The title of today’s blog (“The Truth is Born in Argument”) is a translation of a Russian saying (в споре рождается истина). For a long time I thought it was simply a Russian version of something that Ancient Romans would say, but as far as I can tell, there is no such Latin proverb (please correct, if I am wrong!). Apparently, the Romans looked for the Truth in an amphora (thus, In Vino Veritas).
But the importance of argument and controversy for Science is indisputable. Science is a collective, and also an evolutionary process. It advances by a multitude of explanations, hypotheses, models, and theories competing against each other. If a scientific discipline is healthy, then most of these ideas are eventually rejected. Rejection of a theory can happen for a variety reasons, such as being contradicted by empirical data, or if a logical flaw is found.
Traditional History (History-as-Humanity), of course, was not a scientific discipline, so for any particular question there is a multitude of theories and hypotheses, all hanging on indefinitely. My favorite example is the more than 200 explanations of the fall of the Roman Empire, with few (if any) laid to rest.
The goal of Cliodynamics (History-as-Science) is, of course to introduce a harsh selective regime that will lead to the extinction of most hypotheses (ideally, all but one). This is the kind of evolutionary “creative destruction” that results in progress.
The idea of creative destruction is at the core of cliodynamic research by myself and colleagues. For example, in our recent PNAS paper we asked, what are the most important mechanisms that explain the rise of large-scale societies (macrostates and mega-empires)? There are many theories, but we focused on three: the role of agriculture, the effect of mountains, and warfare. Note that the most commonly held view among the archaeologists (although they don’t always say it very clearly) is that resources are the main explanatory factor (e.g., the ability to produce lots of food). This view is transmitted very clearly in the writings by Jared Diamond (such as Guns, Germs, and Steel), who filters it through his geographic view of human history.

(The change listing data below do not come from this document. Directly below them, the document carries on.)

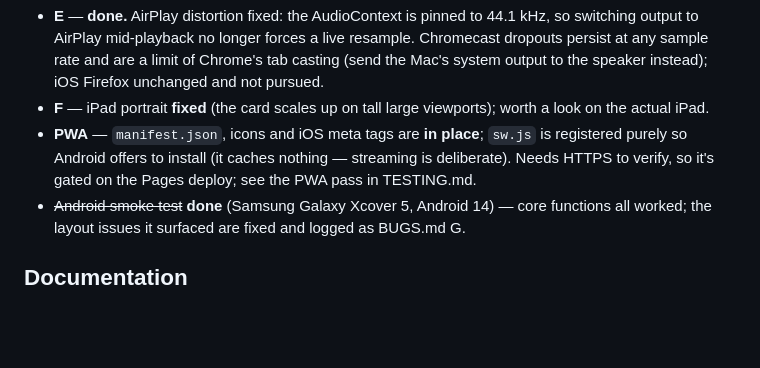
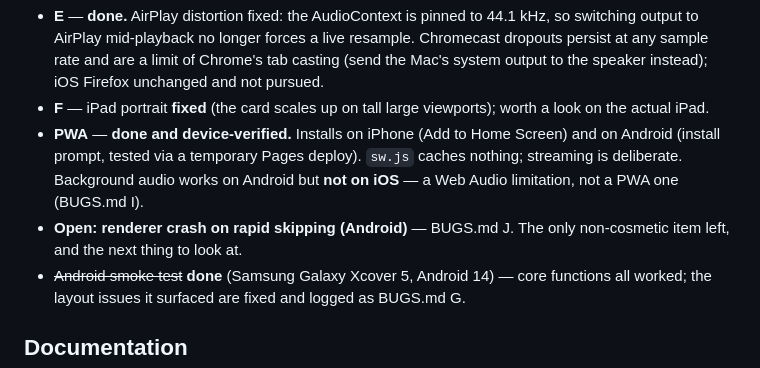
Before and after one commit to gustavsvedung/return-to-repeat, a Markdown page: README.md, the part around the change. Drawn GitHub-style; blank space fills up the shorter version.

```diff
--- a/README.md
+++ b/README.md
@@ -81,9 +81,12 @@ remaining open items live in **[BUGS.md](BUGS.md)**.
   system output to the speaker instead); iOS Firefox unchanged and not pursued.
 - **F** — iPad portrait **fixed** (the card scales up on tall large viewports); worth a look
   on the actual iPad.
-- **PWA** — `manifest.json`, icons and iOS meta tags are **in place**; `sw.js` is registered
-  purely so Android offers to install (it caches nothing — streaming is deliberate). Needs
-  HTTPS to verify, so it's gated on the Pages deploy; see the PWA pass in TESTING.md.
+- **PWA** — **done and device-verified.** Installs on iPhone (Add to Home Screen) and on
+  Android (install prompt, tested via a temporary Pages deploy). `sw.js` caches nothing;
+  streaming is deliberate. Background audio works on Android but **not on iOS** — a Web Audio
+  limitation, not a PWA one (BUGS.md I).
+- **Open: renderer crash on rapid skipping (Android)** — BUGS.md J. The only non-cosmetic
+  item left, and the next thing to look at.
 - ~~Android smoke test~~ **done** (Samsung Galaxy Xcover 5, Android 14) — core functions all
   worked; the layout issues it surfaced are fixed and logged as BUGS.md G.
 
```
Also changed, not shown: BUGS.md (+43 -1 lines), TESTING.md (+7 -3 lines).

When we built all three factors into our model, we found, however, that the most important factor is warfare. Or, more accurately, intense forms of warfare diffusing out from the Great Steppes on the horseback. Agriculture and mountains play a role, but they turn out to be much less important than warfare. Essentially, where warfare is intense and chances of a whole country going under are high, countries have to grow big to survive. They either succeed in doing so, or go under and are replaced by the successive ones.
Overall, our model did a remarkably good job predicting where and when large empires arise in the Ancient and Medieval Eurasia and Africa.
This was a striking result, but as I said earlier Science is a collective process, and our results need to convince other scientists. Furthermore, there are many theories, and no single individual, or a group of researchers could test all of them. We have to do it a few at a time.
Scientists also become attached to their theories. This is why we need others to argue against us, to propose alternative theories, so that we all can collectively butt our pet theories head-to-head. Let the best win, and others die.
Critique, dialogue, arguments, and controversy are an intrinsic part of doing science.
Now this has been a long-winded introduction to the main topic of this blog. Recently the journal PNAS, where our original article came out, published a critique of it by Russell Thomas, as well as our response.
Thomas also wrote about this exchange at length in his blog, and I’d like to respond to some of the things he said there.
Let me first say that I agree with Thomas’s general point that the format of discussion at PNAS is fairly ridiculous. Both his ‘challenge’ and our ‘response’ were severely limited in size, which doesn’t make sense for an electronic publication. Mind you, having unlimited electrons doesn’t mean that we all should write long-winded diatribes. Still, the point is that a 500-words limit (less than a page) for our response certainly meant that we couldn’t address all the points raised by Thomas. Especially because a question can be short, but an answer typically requires more space. At least, a proper answer.
But on other issues I mainly disagree with Thomas. Let’s start with one, the tone of discussion. Thomas says, “My sincere desire is that the authors will respond here in the comments or elsewhere to address these (clarified) objections.”
Yet then he destroys much of the good will he creates by saying “From the viewpoint of the scientific method, this sentence is nonsense.” I have been in the business of applying the scientific method to various problems for 30 years, so such an accusation from someone, who is still working for a PhD, is more amusing than irritating.
Lesson 1 in scientific debate: avoid inflammatory language. Focus on the substance.
This lesson is something that has not been internalized in several disciplines and in certain ethnic scientific cultures. I regret to say that British historians (or should I say English?) have been a particularly poisonous breed (I say it objectively; to the best of my knowledge, I have never been attacked by a British historian). As a review of his recent biography says, Hugh Trevor-Roper “was an undisputed, heavy-weight champion in the very English sport of scholarly controversy.”
As another great British historian, R. H. Tawney responded at one point, “An erring colleague is not an Amalekite to be smitten hip and thigh.”
Poussin: Joshua’s Victory over the Amalekites (Source)
OK, and on this note I am going to take a break, and resume the discussion of the Thomas critique in the next blog.